To see the home page cards, open the Amazon Alexa App and click Home from the navigation pane.

You have control over the home page cards returned by your service. During the early stages of development, you may want to send back these cards from all LaunchRequest and IntentRequest requests. You can include basic debugging information (such as the name of the intent that was triggered) to help you see how your service is working. Later, as you prepare your service for end users, you can return cards that are more relevant to a normal end user’s experience.

In addition to the cards you control, Alexa sends back cards in response to errors communicating with your service. Some common errors (note that this is not a complete list):

Error Card Possible Causes
Unexpected Communication Issue Occurs if Alexa cannot connect to your service to send a request. This can happen for many reasons:

The endpoint specified in the configuration on the developer portal is incorrect.
The web service is not online.
The endpoint is not configured to accept traffic over port 443.
SSL Handshake Failed Occurs if SSL is configured incorrectly. For example, when you use a self-signed certificate, if the public key in the certificate presented by your endpoint does not match the key provided in the configuration in the developer portal, this error occurs.
Protocol Violation Occurs if your service’s response did not conform to the specification. Often this is due to an error in your code – for example, if your service throws an unhandled exception and exits, the response received by Alexa will not be correct.
Hostname verification failed Occurs if the domain name specified for the DNS.1 setting in your certificate does not match the domain name of your endpoint.

Make sure the domain name specified in the configuration file for your certificate matches exactly. Do not include the protocol (https://) or any trailing slash marks.

For example, if your service’s endpoint is at https://wiseguy.mywebserver.com/wiseguy, the DNS.1 entry for your certificate should be set to
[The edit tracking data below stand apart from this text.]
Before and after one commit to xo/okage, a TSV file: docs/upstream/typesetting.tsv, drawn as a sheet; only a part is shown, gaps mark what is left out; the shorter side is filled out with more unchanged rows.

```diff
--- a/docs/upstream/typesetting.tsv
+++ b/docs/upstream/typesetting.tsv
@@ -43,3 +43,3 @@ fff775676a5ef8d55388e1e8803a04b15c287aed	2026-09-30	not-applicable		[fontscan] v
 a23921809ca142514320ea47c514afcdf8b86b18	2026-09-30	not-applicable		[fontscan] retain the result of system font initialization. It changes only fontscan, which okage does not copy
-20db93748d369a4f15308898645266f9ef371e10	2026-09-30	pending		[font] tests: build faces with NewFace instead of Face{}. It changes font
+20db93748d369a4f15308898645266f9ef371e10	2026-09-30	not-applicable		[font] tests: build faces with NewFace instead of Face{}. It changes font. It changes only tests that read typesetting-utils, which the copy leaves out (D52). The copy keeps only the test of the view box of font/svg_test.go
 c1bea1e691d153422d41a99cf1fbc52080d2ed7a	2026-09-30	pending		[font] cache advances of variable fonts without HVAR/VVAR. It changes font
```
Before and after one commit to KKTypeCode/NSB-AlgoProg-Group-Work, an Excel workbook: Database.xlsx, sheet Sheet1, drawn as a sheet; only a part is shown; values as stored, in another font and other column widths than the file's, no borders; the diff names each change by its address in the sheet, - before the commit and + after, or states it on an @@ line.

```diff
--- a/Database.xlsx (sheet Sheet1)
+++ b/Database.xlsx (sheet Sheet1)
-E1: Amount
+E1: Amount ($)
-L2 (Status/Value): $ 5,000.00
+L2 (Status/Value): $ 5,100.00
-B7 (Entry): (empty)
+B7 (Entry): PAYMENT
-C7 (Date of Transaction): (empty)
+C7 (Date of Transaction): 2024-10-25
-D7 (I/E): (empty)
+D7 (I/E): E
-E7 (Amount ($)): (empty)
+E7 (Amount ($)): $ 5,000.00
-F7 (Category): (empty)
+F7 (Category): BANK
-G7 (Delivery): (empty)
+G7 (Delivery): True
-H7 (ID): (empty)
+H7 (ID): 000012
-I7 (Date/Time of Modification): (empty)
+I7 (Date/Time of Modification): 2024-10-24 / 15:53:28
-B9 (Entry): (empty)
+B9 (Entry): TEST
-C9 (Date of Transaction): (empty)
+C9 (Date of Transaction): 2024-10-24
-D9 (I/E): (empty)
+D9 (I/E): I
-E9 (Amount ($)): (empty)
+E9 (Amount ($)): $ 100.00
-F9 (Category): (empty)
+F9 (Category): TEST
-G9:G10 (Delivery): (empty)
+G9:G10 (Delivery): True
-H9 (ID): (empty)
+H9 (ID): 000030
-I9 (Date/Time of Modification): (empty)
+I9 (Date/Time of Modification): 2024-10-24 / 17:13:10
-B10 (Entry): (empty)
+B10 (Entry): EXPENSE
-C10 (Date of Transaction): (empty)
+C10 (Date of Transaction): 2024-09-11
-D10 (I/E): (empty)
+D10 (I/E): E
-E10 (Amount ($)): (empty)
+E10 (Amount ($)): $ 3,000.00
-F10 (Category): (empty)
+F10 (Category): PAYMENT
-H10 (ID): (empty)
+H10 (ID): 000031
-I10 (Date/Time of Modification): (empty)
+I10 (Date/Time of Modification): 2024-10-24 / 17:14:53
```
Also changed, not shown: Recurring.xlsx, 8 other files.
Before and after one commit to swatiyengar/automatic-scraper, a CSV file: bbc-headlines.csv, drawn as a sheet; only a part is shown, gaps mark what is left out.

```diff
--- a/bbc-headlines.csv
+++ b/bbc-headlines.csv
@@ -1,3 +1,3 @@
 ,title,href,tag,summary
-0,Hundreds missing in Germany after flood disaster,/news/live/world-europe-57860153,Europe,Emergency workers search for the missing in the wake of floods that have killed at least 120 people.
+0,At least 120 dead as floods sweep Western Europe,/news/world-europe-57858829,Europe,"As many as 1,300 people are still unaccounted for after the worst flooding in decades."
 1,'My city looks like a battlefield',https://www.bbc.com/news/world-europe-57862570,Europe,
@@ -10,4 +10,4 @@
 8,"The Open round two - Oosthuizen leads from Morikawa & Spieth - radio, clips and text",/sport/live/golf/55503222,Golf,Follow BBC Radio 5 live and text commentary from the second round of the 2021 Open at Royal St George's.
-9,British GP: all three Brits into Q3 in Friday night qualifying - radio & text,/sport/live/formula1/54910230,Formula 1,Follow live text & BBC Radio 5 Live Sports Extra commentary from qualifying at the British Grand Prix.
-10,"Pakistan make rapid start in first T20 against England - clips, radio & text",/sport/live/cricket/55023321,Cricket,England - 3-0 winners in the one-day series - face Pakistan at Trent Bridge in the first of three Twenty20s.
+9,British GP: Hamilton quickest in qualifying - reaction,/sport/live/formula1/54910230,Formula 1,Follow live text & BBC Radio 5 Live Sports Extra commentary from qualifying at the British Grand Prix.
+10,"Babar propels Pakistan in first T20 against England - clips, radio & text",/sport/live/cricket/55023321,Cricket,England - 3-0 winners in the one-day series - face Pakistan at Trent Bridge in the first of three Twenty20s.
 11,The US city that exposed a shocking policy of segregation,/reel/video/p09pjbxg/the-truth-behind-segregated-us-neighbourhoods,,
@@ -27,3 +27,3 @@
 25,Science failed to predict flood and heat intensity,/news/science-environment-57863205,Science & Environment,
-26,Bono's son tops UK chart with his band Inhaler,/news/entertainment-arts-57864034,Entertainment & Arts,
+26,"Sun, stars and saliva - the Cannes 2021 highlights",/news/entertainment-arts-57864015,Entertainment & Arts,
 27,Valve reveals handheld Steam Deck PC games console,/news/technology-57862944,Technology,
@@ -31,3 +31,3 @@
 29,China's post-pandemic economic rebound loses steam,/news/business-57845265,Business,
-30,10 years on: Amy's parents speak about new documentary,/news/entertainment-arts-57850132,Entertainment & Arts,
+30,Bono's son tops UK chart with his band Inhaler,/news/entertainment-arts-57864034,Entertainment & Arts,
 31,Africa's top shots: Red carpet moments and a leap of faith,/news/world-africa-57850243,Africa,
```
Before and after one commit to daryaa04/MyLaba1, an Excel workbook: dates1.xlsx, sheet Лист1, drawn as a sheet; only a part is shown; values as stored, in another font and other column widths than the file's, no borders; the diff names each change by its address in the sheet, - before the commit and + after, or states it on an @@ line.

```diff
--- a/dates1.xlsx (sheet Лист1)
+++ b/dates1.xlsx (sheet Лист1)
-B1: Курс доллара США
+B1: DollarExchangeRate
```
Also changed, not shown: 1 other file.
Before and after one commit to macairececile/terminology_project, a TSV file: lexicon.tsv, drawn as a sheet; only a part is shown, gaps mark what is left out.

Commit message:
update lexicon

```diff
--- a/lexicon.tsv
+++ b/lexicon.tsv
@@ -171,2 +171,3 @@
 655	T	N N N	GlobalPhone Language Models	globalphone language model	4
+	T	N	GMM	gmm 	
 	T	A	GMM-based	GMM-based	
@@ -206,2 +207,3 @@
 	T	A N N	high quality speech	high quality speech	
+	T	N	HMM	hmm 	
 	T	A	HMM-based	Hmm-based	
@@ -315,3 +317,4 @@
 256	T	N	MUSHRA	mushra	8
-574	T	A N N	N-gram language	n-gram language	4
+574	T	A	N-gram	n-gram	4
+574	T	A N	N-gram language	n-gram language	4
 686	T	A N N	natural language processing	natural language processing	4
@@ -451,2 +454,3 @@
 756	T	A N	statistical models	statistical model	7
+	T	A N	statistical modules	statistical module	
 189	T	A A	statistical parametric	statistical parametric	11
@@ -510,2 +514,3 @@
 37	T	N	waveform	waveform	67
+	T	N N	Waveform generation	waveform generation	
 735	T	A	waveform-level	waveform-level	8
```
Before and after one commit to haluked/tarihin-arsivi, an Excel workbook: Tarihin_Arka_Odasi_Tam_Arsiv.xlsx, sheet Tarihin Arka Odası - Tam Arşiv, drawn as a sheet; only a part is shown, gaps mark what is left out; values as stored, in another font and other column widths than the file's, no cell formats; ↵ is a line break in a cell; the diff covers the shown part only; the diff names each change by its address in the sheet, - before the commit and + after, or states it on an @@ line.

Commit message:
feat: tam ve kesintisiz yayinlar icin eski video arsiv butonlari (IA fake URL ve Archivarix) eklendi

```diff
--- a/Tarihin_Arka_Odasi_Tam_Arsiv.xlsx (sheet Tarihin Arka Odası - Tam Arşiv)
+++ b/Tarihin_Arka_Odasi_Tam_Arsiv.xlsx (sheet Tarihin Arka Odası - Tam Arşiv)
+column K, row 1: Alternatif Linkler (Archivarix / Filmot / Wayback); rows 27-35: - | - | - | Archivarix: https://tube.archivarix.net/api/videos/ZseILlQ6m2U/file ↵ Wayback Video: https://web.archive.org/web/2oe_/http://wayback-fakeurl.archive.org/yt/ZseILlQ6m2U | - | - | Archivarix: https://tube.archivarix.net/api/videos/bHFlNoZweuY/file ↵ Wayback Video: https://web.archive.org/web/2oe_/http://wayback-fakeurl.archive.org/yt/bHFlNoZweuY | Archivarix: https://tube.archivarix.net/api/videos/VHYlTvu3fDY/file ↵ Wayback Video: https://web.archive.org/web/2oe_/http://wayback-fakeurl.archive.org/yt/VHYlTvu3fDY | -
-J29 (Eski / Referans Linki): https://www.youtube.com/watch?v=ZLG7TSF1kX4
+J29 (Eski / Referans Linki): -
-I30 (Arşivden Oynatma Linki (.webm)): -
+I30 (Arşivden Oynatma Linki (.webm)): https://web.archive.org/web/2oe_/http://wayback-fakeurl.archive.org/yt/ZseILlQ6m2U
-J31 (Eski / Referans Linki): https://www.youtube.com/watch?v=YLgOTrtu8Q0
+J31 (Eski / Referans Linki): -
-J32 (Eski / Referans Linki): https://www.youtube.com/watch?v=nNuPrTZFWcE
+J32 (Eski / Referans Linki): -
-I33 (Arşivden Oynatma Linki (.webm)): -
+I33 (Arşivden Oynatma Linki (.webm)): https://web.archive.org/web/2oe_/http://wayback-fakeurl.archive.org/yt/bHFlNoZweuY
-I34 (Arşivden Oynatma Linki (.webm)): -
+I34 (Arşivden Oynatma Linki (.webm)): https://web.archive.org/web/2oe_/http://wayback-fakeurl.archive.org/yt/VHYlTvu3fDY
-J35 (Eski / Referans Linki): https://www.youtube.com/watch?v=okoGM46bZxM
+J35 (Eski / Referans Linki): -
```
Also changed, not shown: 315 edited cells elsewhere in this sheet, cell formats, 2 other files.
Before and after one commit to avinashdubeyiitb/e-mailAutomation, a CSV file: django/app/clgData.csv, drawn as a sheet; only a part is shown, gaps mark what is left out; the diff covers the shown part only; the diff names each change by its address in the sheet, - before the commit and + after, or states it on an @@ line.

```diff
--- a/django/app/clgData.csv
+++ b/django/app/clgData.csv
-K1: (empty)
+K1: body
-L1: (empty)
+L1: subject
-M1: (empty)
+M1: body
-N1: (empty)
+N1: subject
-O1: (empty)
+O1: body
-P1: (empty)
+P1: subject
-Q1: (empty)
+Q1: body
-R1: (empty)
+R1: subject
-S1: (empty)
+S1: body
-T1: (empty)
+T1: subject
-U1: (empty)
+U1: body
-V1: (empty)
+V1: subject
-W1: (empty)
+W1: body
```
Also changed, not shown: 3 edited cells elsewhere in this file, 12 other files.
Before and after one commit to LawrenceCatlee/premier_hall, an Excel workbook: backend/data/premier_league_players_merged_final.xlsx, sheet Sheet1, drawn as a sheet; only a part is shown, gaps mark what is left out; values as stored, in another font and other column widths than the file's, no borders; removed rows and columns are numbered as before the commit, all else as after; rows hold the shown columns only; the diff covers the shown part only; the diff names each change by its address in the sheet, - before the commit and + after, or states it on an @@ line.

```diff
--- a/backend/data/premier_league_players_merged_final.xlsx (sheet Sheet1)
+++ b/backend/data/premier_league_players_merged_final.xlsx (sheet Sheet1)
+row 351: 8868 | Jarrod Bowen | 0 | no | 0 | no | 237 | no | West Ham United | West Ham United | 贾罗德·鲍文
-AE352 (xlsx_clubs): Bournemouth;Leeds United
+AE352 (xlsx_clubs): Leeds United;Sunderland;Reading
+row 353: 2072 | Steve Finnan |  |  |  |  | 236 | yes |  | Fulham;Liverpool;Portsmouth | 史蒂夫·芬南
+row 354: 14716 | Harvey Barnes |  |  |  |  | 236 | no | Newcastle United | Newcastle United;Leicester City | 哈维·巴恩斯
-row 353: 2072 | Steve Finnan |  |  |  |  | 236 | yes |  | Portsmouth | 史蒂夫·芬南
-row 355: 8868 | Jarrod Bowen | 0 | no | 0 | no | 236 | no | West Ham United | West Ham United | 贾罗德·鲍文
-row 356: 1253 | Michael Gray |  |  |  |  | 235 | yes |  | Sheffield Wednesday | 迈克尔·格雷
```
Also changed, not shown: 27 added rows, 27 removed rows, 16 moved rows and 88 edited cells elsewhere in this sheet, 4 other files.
wiseguy.mywebserver.com
Unrecognized Name while starting SSL handshake Occurs when using an older version Apache HTTP Server to host your web service and the server is not configured with a ServerName or ServerAlias.

To resolve this, either upgrade to 2.4.10 or later, or add ServerName / ServerAlias to your server’s configuration file.

Amazon Alexa App History

The Amazon Alexa App also provides a complete history of a user’s interactions. Each history item shows the text that resulted from the user’s speech.

To see the history, open the Amazon Alexa App and click on Settings, then on History.

Viewing how the speech was converted to text is especially useful when your service does not respond as expected, for example:

  • Your service did not receive any request because Alexa misunderstood the invocation name.
  • The intent sent to your service was not what you expected.
  • The correct intent was sent, but with unexpected slot data.
  • No intent was sent to your service because Alexa misunderstood the user’s command.

Other Testing and Debugging Tools

Log files are another useful option when testing, especially for catching problems that prevent your service from sending a response.

For an example of setting up logging and accessing log files in Elastic Beanstalk, see the “Accessing Log Files” section of Deploying a Sample Custom Skill as a Web Service.

Next Steps